    This is obvious. Anyone who knows anything about pre-Christian polytheism knows that most people would have had no problem incorporating Christian figures into their paganism. Of course, figures such as the "Christian God" couldn't be incorporated, because the Christian God is a "jealous God", a monotheistic, omnipotent God. However, the Christ figure could, so long as his Holy Father was not seen as the monotheistic God he is, but rather just a God. The result is something far short of Christianity. Some might say that's a misunderstanding of Christianity on the part of pagans. But, of course, pagans might say that Christianity is a misunderstanding of divinity.

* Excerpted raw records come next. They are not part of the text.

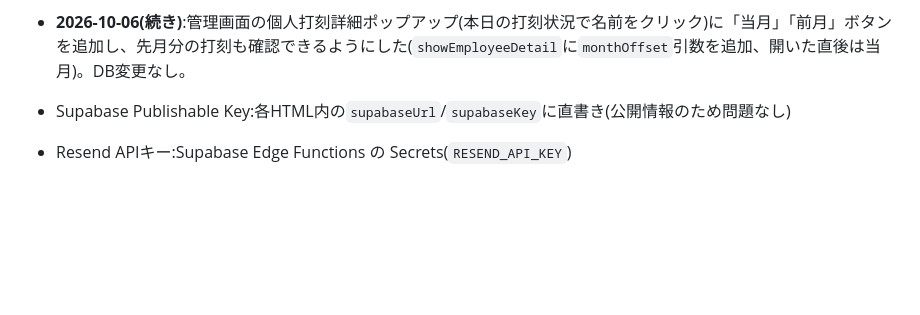
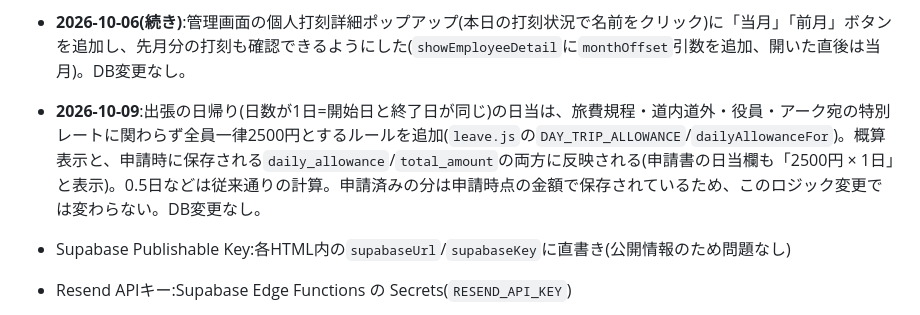
Before and after one commit to t09066982849-tech/kintai, a Markdown page: README.md, the part around the change. Rendered like a GitHub page; blank space fills up the shorter version.

Commit message:
README更新: 日帰り日当2500円ルールの記録
Co-Authored-By: Claude Sonnet 5.5 <noreply@anthropic.com>

```diff
--- a/README.md
+++ b/README.md
@@ -223,6 +223,7 @@ where email = 'admin@izukura.co.jp';
 - **2026-09-17**:「打刻しない人がいる」という相談から、まずGPS(位置情報)取得を必須化。取得できない(拒否・オフ)場合はアラートを出して打刻自体を中止するようにした(以前は取得失敗でも打刻できていた)。あわせて、取得した緯度経度をNominatim(無料の逆ジオコーディング)で市町村始まりの住所に変換し、`time_records.clock_in_address`/`clock_out_address`に保存。管理画面の個人詳細ポップアップに出勤住所・退勤住所の列を追加した(PCはGPSチップが無くWi-Fi/IPベースの推定になるため、数百m〜1km程度ズレることがある点に注意。モーダル幅も900pxに拡張)。GPS取得+住所変換で処理に数秒かかるようになり「押した実感が無く連打してしまう」との指摘があったため、`common.js`に全画面ローディングオーバーレイ(`showLoadingOverlay`/`hideLoadingOverlay`)を追加し、出退勤ボタン押下から処理完了まで画面全体を覆うようにした。完了時には「出勤しました。今日も一日頑張りましょう('ω')ノ」「退勤しました。今日も一日お疲れ様でした(｀･ω･´)ゞ」を表示する。
 - **2026-10-06**:管理画面で「誰のどの日が打刻エラーか」が分からないとの指摘を受け、「打刻エラー一覧」セクションを追加(`admin.js`の`computePunchErrors`/`loadPunchErrors`)。「当月」「前月」ボタンで切り替え、エラーがあれば見出しを赤字にする。内容は「出勤打刻なし」「退勤打刻なし(今日の分は除く)」「勤務時間0分」「退勤が出勤以前」の4種類。判定は打刻漏れメールと同じ基準(土日・部署別の休日・承認済みの有給/出張/特別休暇・入社日前の日は除外、今日より前の日のみ対象)。対象は`PUNCH_CHECK_TARGET_IDS`(嶋木・松浦・佐藤・山崎・平野・川股・新妻、id: 1, 22, 29, 30, 31, 35, 36)に絞っている。**全員展開後はこの絞り込みを外すか全員のidを追加すること**(絞り込みを外すと、まだ打刻していない人が毎日「出勤打刻なし」で並ぶ)。DB変更なし。
 - **2026-10-06(続き)**:管理画面の個人打刻詳細ポップアップ(本日の打刻状況で名前をクリック)に「当月」「前月」ボタンを追加し、先月分の打刻も確認できるようにした(`showEmployeeDetail`に`monthOffset`引数を追加、開いた直後は当月)。DB変更なし。
+- **2026-10-09**:出張の日帰り(日数が1日=開始日と終了日が同じ)の日当は、旅費規程・道内道外・役員・アーク宛の特別レートに関わらず全員一律2500円とするルールを追加(`leave.js`の`DAY_TRIP_ALLOWANCE`/`dailyAllowanceFor`)。概算表示と、申請時に保存される`daily_allowance`/`total_amount`の両方に反映される(申請書の日当欄も「2500円 × 1日」と表示)。0.5日などは従来通りの計算。申請済みの分は申請時点の金額で保存されているため、このロジック変更では変わらない。DB変更なし。
 
 - Supabase Publishable Key:各HTML内の`supabaseUrl`/`supabaseKey`に直書き(公開情報のため問題なし)
 - Resend APIキー:Supabase Edge Functions の Secrets(`RESEND_API_KEY`)
```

    Yes Fletcher notes how at least the Baltic pagans tried to build an organized religion around their paganism, but in the end they failed. And this may get back to what Jonathan Kirsch noted that a "Pagan church" is a contradiction in terms. The union and discipline of organized religion is alien to paganism, and Kirsch was noting about classical paganism not Northern paganism. Julian the Apostate tried to build a pagan church, yet that didnt go far even among fellow pagans. So I dont think the argument of Christianity being a Mediterranean religion really stands much.
    I am a little surprised that someone could say this bolded part. Sure, perhaps there has never been anything approximating a pagan church or organized religion IF the ruler used is the Medieval Catholic Church. But that's a strange (and certainly biased) way of looking at religions. The Greeks and Romans had temples, complete with priests and priestesses, teachings, morals and ethics, rituals and ways of correctly performing those rituals, etc. The North had all of these things as well, though to a lesser degree as one would expect from a place with a smaller population that was still largely organized into clans.

    The best I can make sense of it, the definition being used for "organized religion" here is stating that an "organized religion" must have ONE central authority to which all others professing the same broad religious identity are subordinate. Clearly this is heavily biased in favor of the Catholic Church.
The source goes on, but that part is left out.